Work item:
Your answer should consist only of the records, copied exactly, with the images removed.

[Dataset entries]
○ ○ ○ ○ ○

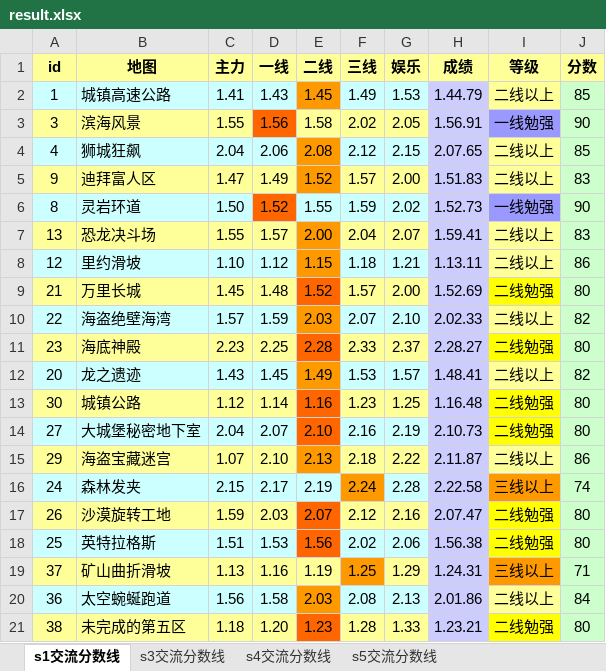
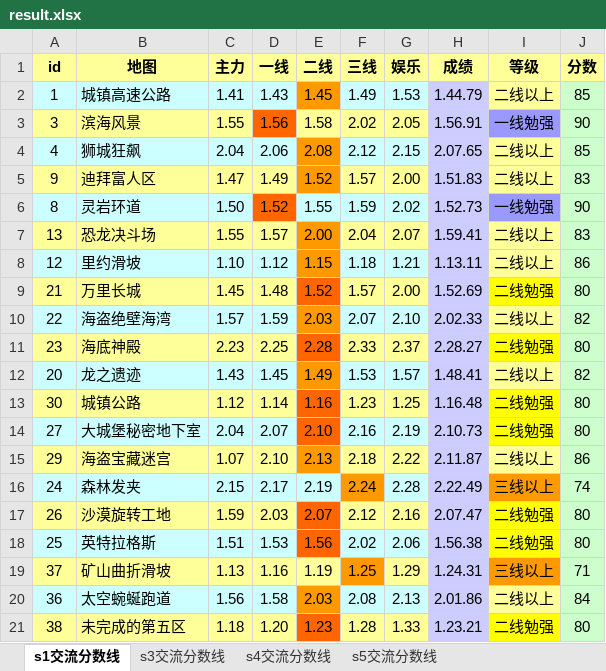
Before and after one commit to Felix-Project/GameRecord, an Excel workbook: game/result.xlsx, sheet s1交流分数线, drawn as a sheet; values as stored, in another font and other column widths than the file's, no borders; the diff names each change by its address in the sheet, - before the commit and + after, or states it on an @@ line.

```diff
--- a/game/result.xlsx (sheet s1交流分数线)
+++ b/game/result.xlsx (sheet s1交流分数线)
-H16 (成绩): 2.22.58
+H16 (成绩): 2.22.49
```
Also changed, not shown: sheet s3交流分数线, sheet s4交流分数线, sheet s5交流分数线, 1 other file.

○ ○ ○ ○ ○

Solution for this exercise:
Before and after one commit to Felix-Project/GameRecord, an Excel workbook: game/result.xlsx, sheet s1交流分数线, drawn as a sheet; values as stored, in another font and other column widths than the file's, no borders; the diff names each change by its address in the sheet, - before the commit and + after, or states it on an @@ line.

```diff
--- a/game/result.xlsx (sheet s1交流分数线)
+++ b/game/result.xlsx (sheet s1交流分数线)
-H16 (成绩): 2.22.58
+H16 (成绩): 2.22.49
```
Also changed, not shown: sheet s3交流分数线, sheet s4交流分数线, sheet s5交流分数线, 1 other file.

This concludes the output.